by | April 18, 2017

By Melody Gutierrez

The man behind a campaign to have California secede from the nation asked the state Monday to withdraw the ballot measure from signature-gathering after he decided to seek permanent residency in Russia.

Louis Marinelli of the group Yes California has faced mounting criticism from backers of other secession efforts in the state, saying his involvement in Russia, where he previously said he was living temporarily while working as a teacher, has been a distraction. Those CalExit supporters questioned Marinelli's motives and said they want nothing to do with a country accused of meddling in the U.S. presidential election.

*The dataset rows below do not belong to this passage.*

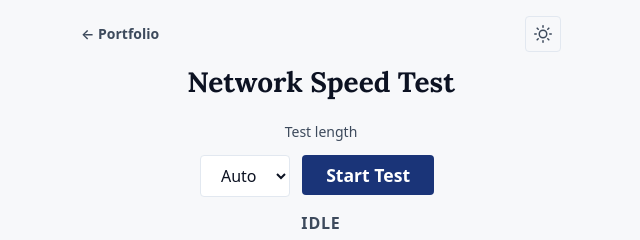
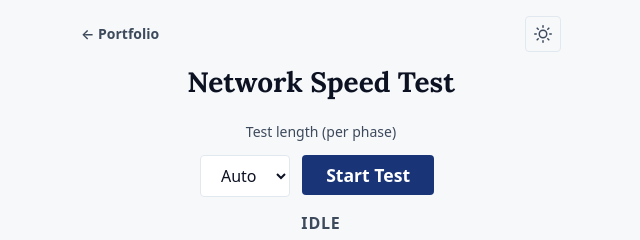
Before and after one commit to agopalareddy/speedtest, a website: page index.html in a window 1280 px wide. Shown: the top 240 px of the page, 319-959 px from the left. Drawn offline with Linux system fonts and the light colour scheme.

Commit message:
docs: clarify test-length dropdown is per-phase
The cap applies to download AND upload independently, so a '10s'
selection means ~20s total. The label now says 'per phase'.

```diff
--- a/index.html
+++ b/index.html
@@ -67,7 +67,7 @@
     <main id="main">
       <h1>Network Speed Test</h1>
 
-      <label for="duration">Test length</label>
+      <label for="duration">Test length (per phase)</label>
       <select id="duration">
         <option value="auto" selected>Auto</option>
         <option value="10">10s</option>
```
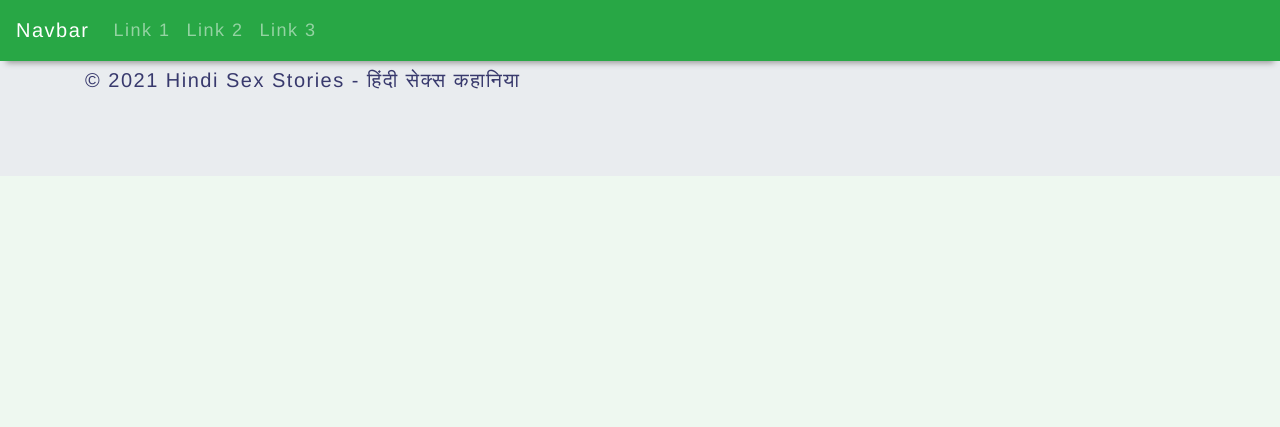
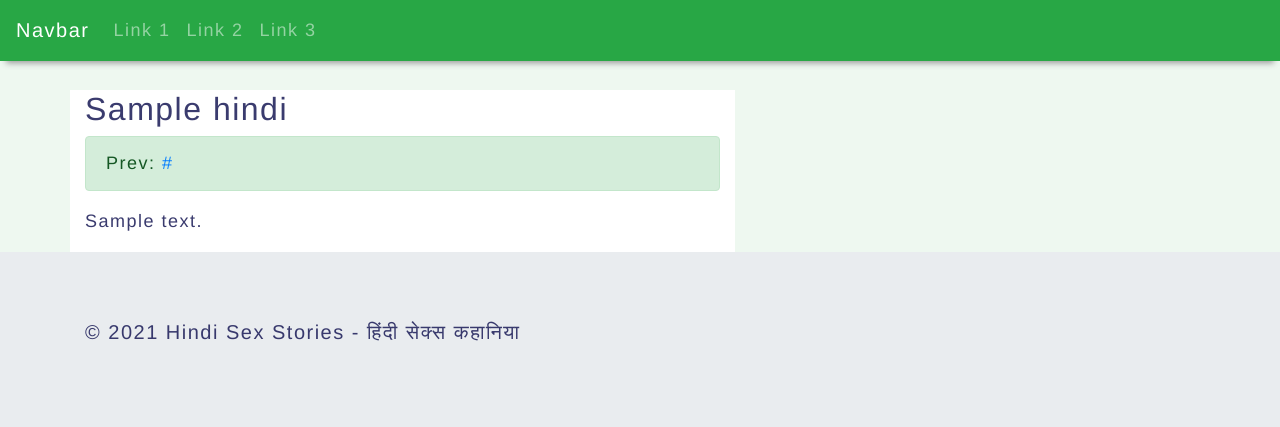
Before and after one commit to Ranilvannan/kathai_out, a Flask app: page /story/1 in a window 1280 px wide. Shown: the top 427 px of the page. Run offline with Flask 2, Linux system fonts and the light colour scheme; a database or web service that is not in the repository returns one stand-in record (values such as "Sample title"); some libraries are stand-ins or nearby versions.

Commit message:
first co

```diff
--- a/application.py
+++ b/application.py
@@ -47,10 +47,15 @@ def category_page(category):
                            tags=tags["tags"][0]["name"])
 
 
-@app.route('/story/<title>/')
-@app.route('/story/<title>')
-def story_page(title=None):
-    return render_template('test.html')
+@app.route('/story/<site_url>/')
+@app.route('/story/<site_url>')
+def story_page(site_url):
+    story = mongo.db.hindi.find_one({"site_url": site_url})
+
+    if not story:
+        abort(404)
+
+    return render_template('story_page.html', story=story)
 
 
 @app.errorhandler(404)
--- a/templates/category_page.html
+++ b/templates/category_page.html
@@ -6,7 +6,7 @@
 	<div class="row">
 		<div class="col-sm-7 article">
 			{% for rec in records %}
-				<div class="blog-post" onclick="location.href='{{ url_for('story_page', title=rec.site_url) }}'">
+				<div class="blog-post" onclick="location.href='{{ url_for('story_page', site_url=rec.site_url) }}'">
 					<h2 class="blog-post-title p-2">{{ rec.site_title }}</h2>
 					<p class="blog-post-preview p-2">{{ rec.site_preview }}</p>
 				</div>
--- a/templates/home_page.html
+++ b/templates/home_page.html
@@ -6,7 +6,7 @@
 	<div class="row">
 		<div class="col-sm-7 article">
 			{% for rec in records %}
-				<div class="blog-post" onclick="location.href='{{ url_for('story_page', title=rec.site_url) }}'">
+				<div class="blog-post" onclick="location.href='{{ url_for('story_page', site_url=rec.site_url) }}'">
 					<h2 class="blog-post-title p-2">{{ rec.site_title }}</h2>
 					<p class="blog-post-preview p-2">{{ rec.site_preview }}</p>
 				</div>
--- /dev/null
+++ b/templates/story_page.html
@@ -0,0 +1,23 @@
+{% extends "base.html" %}
+{% block title %} {{story.title}} {% endblock %}
+
+{% block body %}
+<div class="container" style="margin-top:90px">
+	<div class="row">
+		<div class="col-sm-7 article">
+			{% if story %}
+			<h2>{{story.title}}</h2>
+			{% if story.parent_url %}
+			<div class="alert alert-success">
+				Prev: <a href="#">{{story.parent_url}}</a>
+			</div>
+			{% endif %}
+			{% for rec in story.content_ids %}
+			<p>{{ rec.content }}</p>
+			{% endfor %}
+			{% endif %}
+		</div>
+
+	</div>
+</div>
+{% endblock %}
```
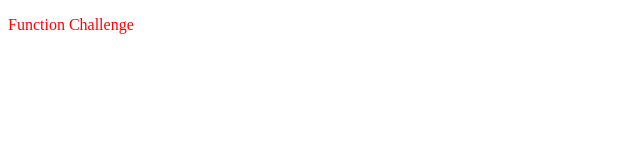
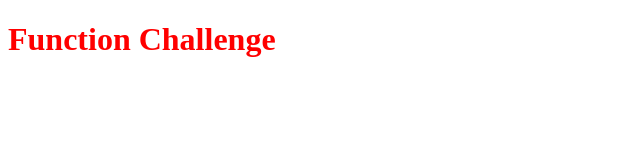
Before and after one commit to MBrannan/prime_prestudy_01, a plain HTML site: page index.html in a window 1280 px wide. Shown: the whole page, without its empty margins (0-640 px from the left). Drawn offline with Linux system fonts and the light colour scheme.

Commit message:
Update index.html

```diff
--- a/index.html
+++ b/index.html
@@ -5,7 +5,7 @@
 		<script type="text/javascript" src="script.js"></script>
 	</head>
 	<body>
-		<p>Function Challenge</p>
+		<h1>Function Challenge</h1>
 	</body>
 
 </html>
```
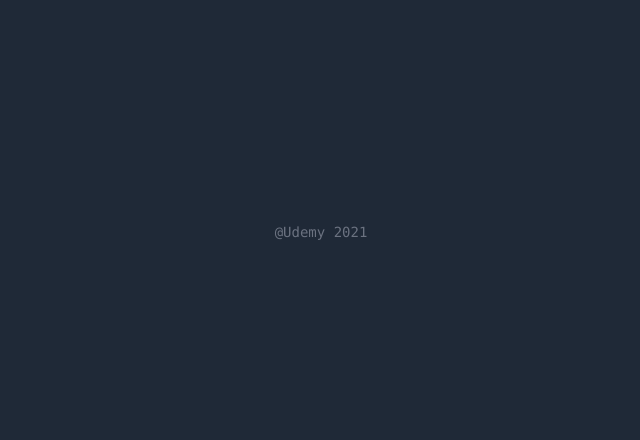
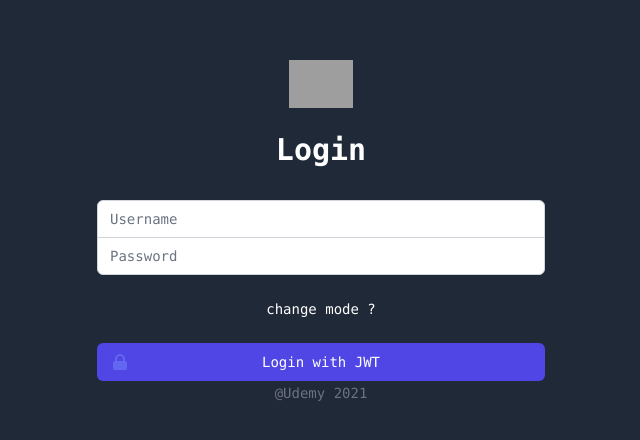
Before and after one commit to hotaru-as/nextjs_restapi, a Next.js app in the folder nextjs_blog_todos/: page / in a window 1280 px wide. Shown: the part 168-608 px from the top of the page, without its empty margins (319-959 px from the left). Built offline with nearby package versions, Linux system fonts and the light colour scheme; grey boxes are pictures that could not be loaded.

Commit message:
4-38 main page の作成まで

```diff
--- a/nextjs_blog_todos/components/Auth.js
+++ b/nextjs_blog_todos/components/Auth.js
@@ -1,3 +1,150 @@
+import { useState } from "react";
+import { useRouter } from "next/router";
+import Cookie from "universal-cookie";
+
+const cookie = new Cookie();
+
 export default function Auth() {
-  return <></>;
+  const router = useRouter();
+  const [username, setUsername] = useState("");
+  const [password, setPassword] = useState("");
+  const [isLogin, setIsLogin] = useState(true);
+
+  const login = async () => {
+    try{
+      await fetch(
+        `${process.env.NEXT_PUBLIC_RESTAPI_URL}api/auth/jwt/create/`,
+        {
+          method: "POST",
+          body: JSON.stringify({ username: username, password: password }),
+          headers: {
+            "Content-Type": "application/json",
+          },
+        }
+      )
+      .then((res) => {
+        if (res.status === 400) {
+          throw "authentication failed";
+        } else if (res.ok) {
+          return res.json();
+        }
+      })
+      .then((data) => {
+        const options = { path: "/" };
+        cookie.set("access_token", data.access, options);
+      })
+      router.push("/main-page")
+    } catch(err) {
+      alert(err);
+    }
+  }
+
+  const authUser = async (e) => {
+    e.preventDefault();
+    if (isLogin) {
+      login();
+    } else {
+      try{
+        await fetch(
+          `${process.env.NEXT_PUBLIC_RESTAPI_URL}api/register/`,
+          {
+            method: "POST",
+            body: JSON.stringify({ username: username, password: password }),
+            headers: {
+              "Content-Type": "application/json",
+            },
+          }
+        )
+        .then((res) => {
+          if (res.status === 400) {
+            throw "authentication failed";
+          }
+        });
+        login();
+      } catch(err) {
+        alert(err);
+      }
+    }
+  }
+
+  return (
+    <>
+      <div className="max-w-md w-full space-y-8">
+        <div>
+          <img
+            className="mx-auto h-12 w-auto"
+            src="https://tailwindui.com/img/logos/workflow-mark-indigo-600.svg"
+            alt="Workflow"
+          />
+          <h2 className="mt-6 text-center text-3xl font-extrabold text-white">
+            {isLogin ? "Login" : "Sign up"}
+          </h2>
+        </div>
+        <form className="mt-8 space-y-6" onSubmit={authUser}>
+          <input type="hidden" name="remember" value="true" />
+          <div className="rounded-md shadow-sm -space-y-px">
+            <div>
+              <input
+                name="username"
+                type="text"
+                autoComplete="username"
+                required
+                className="appearance-none rounded-none relative block w-full px-3 py-2 border border-gray-300 placeholder-gray-500 text-gray-900 rounded-t-md focus:outline-none focus:ring-indigo-500 focus:border-indigo-500 focus:z-10 sm:text-sm"
+                placeholder="Username"
+                value={username}
+                onChange={(e) => {setUsername(e.target.value)}}
+              />
+            </div>
+            <div>
+              <input
+                name="password"
+                type="password"
+                autoComplete="current-password"
+                required
+                className="appearance-none rounded-none relative block w-full px-3 py-2 border border-gray-300 placeholder-gray-500 text-gray-900 rounded-b-md focus:outline-none focus:ring-indigo-500 focus:border-indigo-500 focus:z-10 sm:text-sm"
+                placeholder="Password"
+                value={password}
+                onChange={(e) => setPassword(e.target.value)}
+              />
+            </div>
+          </div>
+
+          <div className="flex items-center justify-center">
+            <div className="text-sm">
+              <span
+                className="cursor-pointer font-medium text-white hover:text-indigo-500"
+                onClick={() => setIsLogin(!isLogin)}
+              >
+                change mode ?
+              </span>
+            </div>
+          </div>
+
+          <div>
+            <button
+              type="submit"
+              className="group relative w-full flex justify-center py-2 px-4 border border-transparent text-sm font-medium rounded-md text-white bg-indigo-600 hover:bg-indigo-700 focus:outline-none focus:ring-2 focus:ring-offset-2 focus:ring-indigo-500"
+            >
+              <span className="absolute left-0 inset-y-0 flex items-center pl-3">
+                <svg
+                  className="h-5 w-5 text-indigo-500 group-hover:text-indigo-400"
+                  xmlns="http://www.w3.org/2000/svg"
+                  viewBox="0 0 20 20"
+                  fill="currentColor"
+                  aria-hidden="true"
+                >
+                  <path
+                    fillRule="evenodd"
+                    d="M5 9V7a5 5 0 0110 0v2a2 2 0 012 2v5a2 2 0 01-2 2H5a2 2 0 01-2-2v-5a2 2 0 012-2zm8-2v2H7V7a3 3 0 016 0z"
+                    clipRule="evenodd"
+                  />
+                </svg>
+              </span>
+              {isLogin ? "Login with JWT" : "Create new user"}
+            </button>
+          </div>
+        </form>
+      </div>
+    </>
+  );
 }
--- a/nextjs_blog_todos/package.json
+++ b/nextjs_blog_todos/package.json
@@ -9,9 +9,12 @@
     "lint": "next lint"
   },
   "dependencies": {
+    "@tailwindcss/forms": "^0.5.3",
     "next": "^12.3.2",
     "react": "18.2.0",
-    "react-dom": "18.2.0"
+    "react-dom": "18.2.0",
+    "swr": "^2.1.5",
+    "universal-cookie": "^4.0.4"
   },
   "devDependencies": {
     "autoprefixer": "^10.4.14",
--- /dev/null
+++ b/nextjs_blog_todos/pages/blog-page.js
@@ -0,0 +1,19 @@
+import Layout from "../components/Layout"
+import Link from "next/link"
+
+export default function BlogPage() {
+  return(
+    <Layout title="Blog page">
+      <Link href="/main-page">
+        <div className="flex cursor-pointer mt-12">
+          <svg
+            className="w-6 h-6 mr-3"
+            fill="none" stroke="currentColor" strokeWidth="1.5" viewBox="0 0 24 24" xmlns="http://www.w3.org/2000/svg" aria-hidden="true">
+            <path strokeLinecap="round" strokeLinejoin="round" d="M18.75 19.5l-7.5-7.5 7.5-7.5m-6 15L5.25 12l7.5-7.5"></path>
+          </svg>
+          <span>Back to main page</span>
+        </div>
+      </Link>
+    </Layout>
+  )
+}
--- /dev/null
+++ b/nextjs_blog_todos/pages/main-page.js
@@ -0,0 +1,38 @@
+import Cookie from "universal-cookie";
+import { useRouter } from "next/router";
+import Layout from "../components/Layout";
+import Link from "next/link";
+
+const cookie = new Cookie();
+
+export default function MainPage() {
+  const router = useRouter();
+
+  const logout = () => {
+    cookie.remove("access_token");
+    router.push("/")
+  }
+
+  return (
+    <Layout title="Main page">
+      <div className="mb-10">
+        <Link href="/blog-page">
+          <a className="bg-indigo-500 mr-8 hover:bg-indigo-600 text-white px-4 py-12 rounded">
+            Visit Blog by SSG + ISR
+          </a>
+        </Link>
+        <Link href="/task-page">
+          <a className="bg-gray-500 ml-8 hover:bg-gray-600 text-white px-4 py-12 rounded">
+            Visit Task by SSG + ISR
+          </a>
+        </Link>
+      </div>
+      <svg
+        onClick={logout}
+        className="mt-10 cursor-pointer w-6 h-6"
+        fill="none" stroke="currentColor" strokeWidth="1.5" viewBox="0 0 24 24" xmlns="http://www.w3.org/2000/svg" aria-hidden="true">
+        <path strokeLinecap="round" strokeLinejoin="round" d="M15.75 9V5.25A2.25 2.25 0 0013.5 3h-6a2.25 2.25 0 00-2.25 2.25v13.5A2.25 2.25 0 007.5 21h6a2.25 2.25 0 002.25-2.25V15M12 9l-3 3m0 0l3 3m-3-3h12.75"></path>
+      </svg>
+    </Layout>
+  )
+}
--- /dev/null
+++ b/nextjs_blog_todos/pages/task-page.js
@@ -0,0 +1,19 @@
+import Layout from "../components/Layout"
+import Link from "next/link"
+
+export default function TaskPage() {
+  return (
+    <Layout title="Task page">
+      <Link href="/main-page">
+        <div className="flex cursor-pointer mt-12">
+          <svg
+            className="w-6 h-6 mr-3"
+            fill="none" stroke="currentColor" strokeWidth="1.5" viewBox="0 0 24 24" xmlns="http://www.w3.org/2000/svg" aria-hidden="true">
+            <path strokeLinecap="round" strokeLinejoin="round" d="M18.75 19.5l-7.5-7.5 7.5-7.5m-6 15L5.25 12l7.5-7.5"></path>
+          </svg>
+          <span>Back to main page</span>
+        </div>
+      </Link>
+    </Layout>
+  )
+}
--- a/nextjs_blog_todos/tailwind.config.js
+++ b/nextjs_blog_todos/tailwind.config.js
@@ -7,5 +7,7 @@ module.exports = {
   theme: {
     extend: {},
   },
-  plugins: [],
+  plugins: [
+    require('@tailwindcss/forms'),
+  ],
 }
```
Also changed, not shown: 1 other file (tests, documents, lock files or other folders).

Yes California co-founder Marcus Ruiz Evans said other supporters of secession efforts are planning to push for a ballot measure under a group not affiliated with Marinelli. Ruiz Evans said Monday that he left Yes California and joined the California Freedom Coalition, another campaign that wants California to become its own country through "peaceful secession."

While a surprising number of Californians support secession -- 1 out of 3 in a Reuters/Ipsos opinion poll in January -- constitutional law experts say it's virtually impossible for the Golden State to break away.

Marinelli and his group Yes California had been collecting petition signatures to qualify a measure on the 2018 ballot that would remove language from the state Constitution describing California as "an inseparable part of the United States of America." If that measure had passed, a future ballot measure would have to ask voters whether the state should secede. The proposed 2018 initiative needed more than 585,000 signatures to qualify for the ballot. It's unclear how many signatures had been collected before the campaign was dropped.

A secretary of state spokesman says their office has been notified by Yes California of the intent to withdraw the measure from circulation and is awaiting a signed notice to officially withdraw it.

Marinelli said he will continue to advocate for California's secession.

"No other plan offers better solutions to the problems or alleviates the growing fears of tens of millions of people who live in California," Marinelli wrote in an email to Yes California supporters.

Marinelli wrote in the email that Yes California has seen significant growth since President Trump was elected in November and that the group now has nearly 100,000 people registered as supporters and 1,200 financial contributions. Marinelli blamed the media for "sensationalized, exaggerated, and dramatized information" about him and his group's efforts to have California break from the union. He said it was his own fight to have his Russian wife legally immigrate to the United States that forced him to move to Russia.

(c)2017 the San Francisco Chronicle